Subsequent presidents found themselves bolstering the culture's MacArthurist tendencies by their very efforts to deflect it. Worried about being challenged by military leaders, they chose not to lay down the law, a la Truman, but to showcase their deference to the armed forces - often to little avail.

In 1992, Bill Clinton tried to palliate concerns about his ability to be commander in chief by touting endorsements from Adm. William Crowe, a former chairman of the Joint Chiefs, and 21 other retired officers. But these gestures didn't stop Gen. Colin Powell or others in the armed forces from undermining him as president - particularly over letting gays serve openly. Even after that humiliation, Clinton still pandered to the culture's MacArthurism with unseemly touches that Reagan had inaugurated, such as habitually saluting servicemen and turning every D-day anniversary into a publicity stunt. Later, John Kerry, a real war hero, learned that stressing his military credentials hardly insulated him from - and in fact encouraged - MacArthurite demagoguery about his fitness to lead.

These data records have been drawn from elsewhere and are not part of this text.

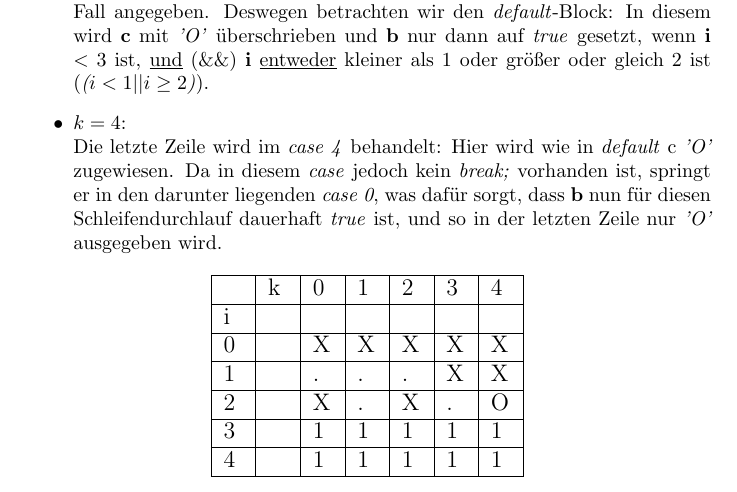
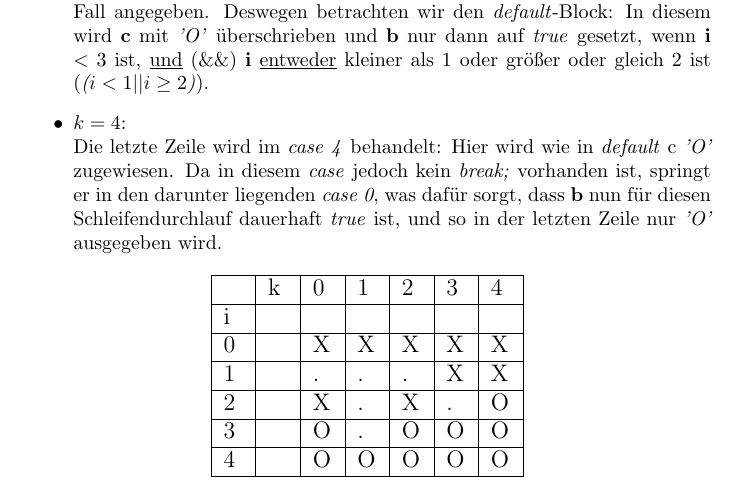
Before and after one commit to Julian-Farkas/MaWi, a LaTeX problem sheet (uebung3/ue3a1.tex): part of the page, cut so that both start at the same text. Compiled offline with pdfLaTeX.

Commit message:
Fehler in der Tabelle behoben

```diff
--- a/uebung3/ue3a1.tex
+++ b/uebung3/ue3a1.tex
@@ -43,9 +43,9 @@
             \hline
             2 & & X & . & X & . & O \\
             \hline
-            3 & & 1 & 1 & 1 & 1 & 1 \\
+            3 & & O & . & O & O & O \\
             \hline
-            4 & & 1 & 1 & 1 & 1 & 1 \\
+            4 & & O & O & O & O & O \\
             \hline
 
     \end{tabular}
```
Also changed, not shown: uebung3/ue3a1.pdf.
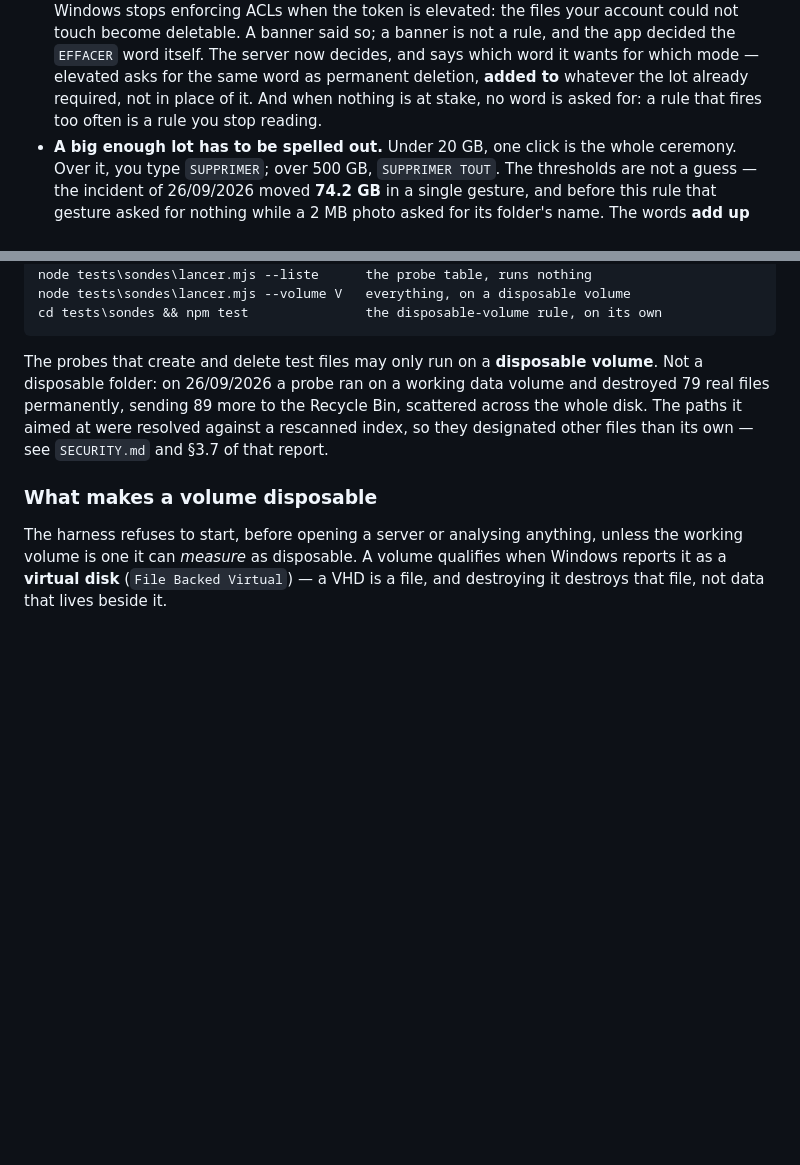
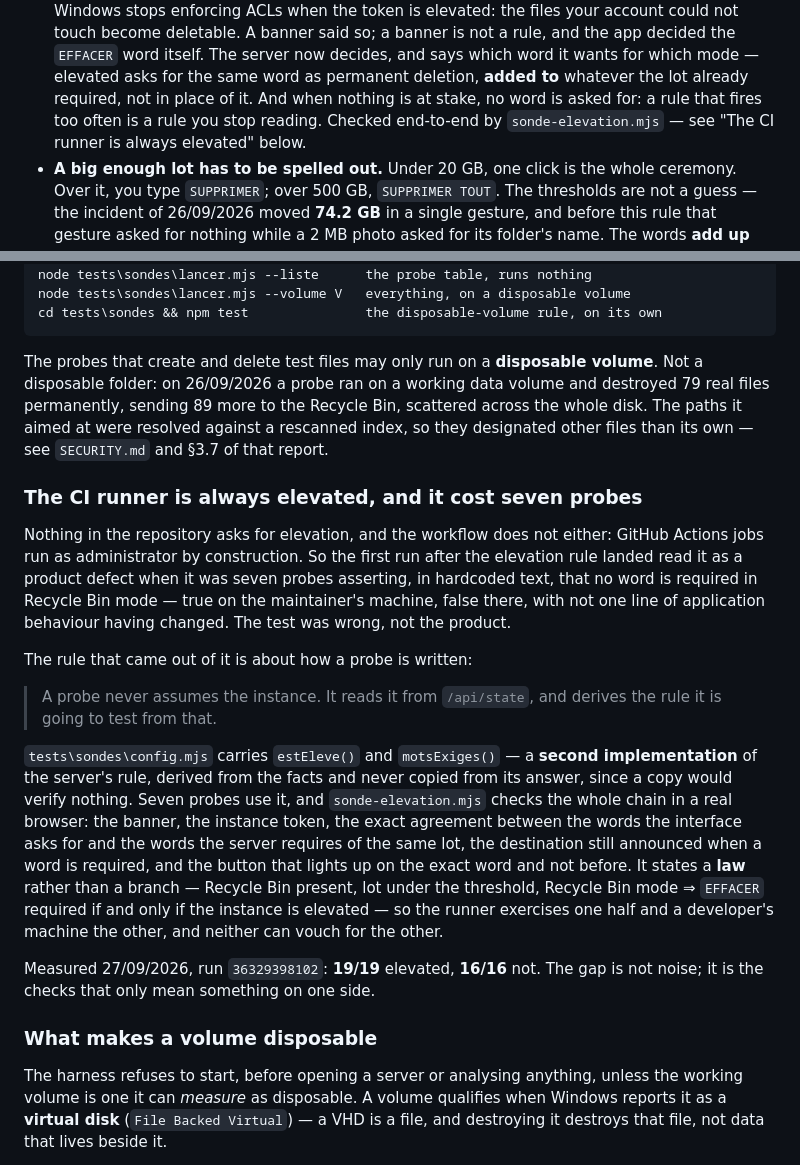
Before and after one commit to Roger364/diskmap, a Markdown page: README.md, 2 parts joined by grey strips. Drawn GitHub-style; blank space fills up the shorter version.

```diff
--- a/README.md
+++ b/README.md
@@ -78,7 +78,9 @@ Defaults and guards:
   decides, and says which word it wants for which mode — elevated asks for the
   same word as permanent deletion, **added to** whatever the lot already
   required, not in place of it. And when nothing is at stake, no word is asked
-  for: a rule that fires too often is a rule you stop reading.
+  for: a rule that fires too often is a rule you stop reading. Checked
+  end-to-end by `sonde-elevation.mjs` — see "The CI runner is always
+  elevated" below.
 - **A big enough lot has to be spelled out.** Under 20 GB, one click is the
   whole ceremony. Over it, you type `SUPPRIMER`; over 500 GB, `SUPPRIMER TOUT`.
   The thresholds are not a guess — the incident of 26/09/2026 moved **74.2 GB**
@@ -257,6 +259,37 @@ Recycle Bin, scattered across the whole disk. The paths it aimed at were
 resolved against a rescanned index, so they designated other files than its own
 — see `SECURITY.md` and §3.7 of that report.
 
+### The CI runner is always elevated, and it cost seven probes
+
+Nothing in the repository asks for elevation, and the workflow does not
+either: GitHub Actions jobs run as administrator by construction. So the
+first run after the elevation rule landed read it as a product defect when it
+was seven probes asserting, in hardcoded text, that no word is required in
+Recycle Bin mode — true on the maintainer's machine, false there, with not
+one line of application behaviour having changed. The test was wrong, not
+the product.
+
+The rule that came out of it is about how a probe is written:
+
+> A probe never assumes the instance. It reads it from `/api/state`, and
+> derives the rule it is going to test from that.
+
+`tests\sondes\config.mjs` carries `estEleve()` and `motsExiges()` — a
+**second implementation** of the server's rule, derived from the facts and
+never copied from its answer, since a copy would verify nothing. Seven probes
+use it, and `sonde-elevation.mjs` checks the whole chain in a real browser:
+the banner, the instance token, the exact agreement between the words the
+interface asks for and the words the server requires of the same lot, the
+destination still announced when a word is required, and the button that
+lights up on the exact word and not before. It states a **law** rather than a
+branch — Recycle Bin present, lot under the threshold, Recycle Bin mode ⇒
+`EFFACER` required if and only if the instance is elevated — so the runner
+exercises one half and a developer's machine the other, and neither can
+vouch for the other.
+
+Measured 27/09/2026, run `36329398102`: **19/19** elevated, **16/16** not.
+The gap is not noise; it is the checks that only mean something on one side.
+
 ### What makes a volume disposable
 
 The harness refuses to start, before opening a server or analysing anything,
```
Also changed, not shown: SECURITY.md (+31 -0 lines).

In 2008, Obama, under fire for lacking foreign policy chops, followed the Clinton route. At the Democrats' Denver convention he trotted out a procession of generals, who stood erect as a stadium of Democrats cheered. The tableau implied that the fence-sitting public should put special stock in these generals' judgment about who should make decisions on war and peace. But having struck the familiar bargain with the forces of MacArthurism, Obama is now imperiled by them, as his own general threatens to undercut his authority as commander in chief.

It's premature to discuss McChrystal's firing. For now, the rebukes from national security adviser James Jones and Defense Secretary Robert Gates seem to have chastened him. But Obama should remember that, whatever the short-term political risks, history has rewarded those who stood tall for constitutionalism - and remember, too, that capitulating to MacArthurism may serve only to make it stronger.

David Greenberg is a professor of history and media studies at Rutgers.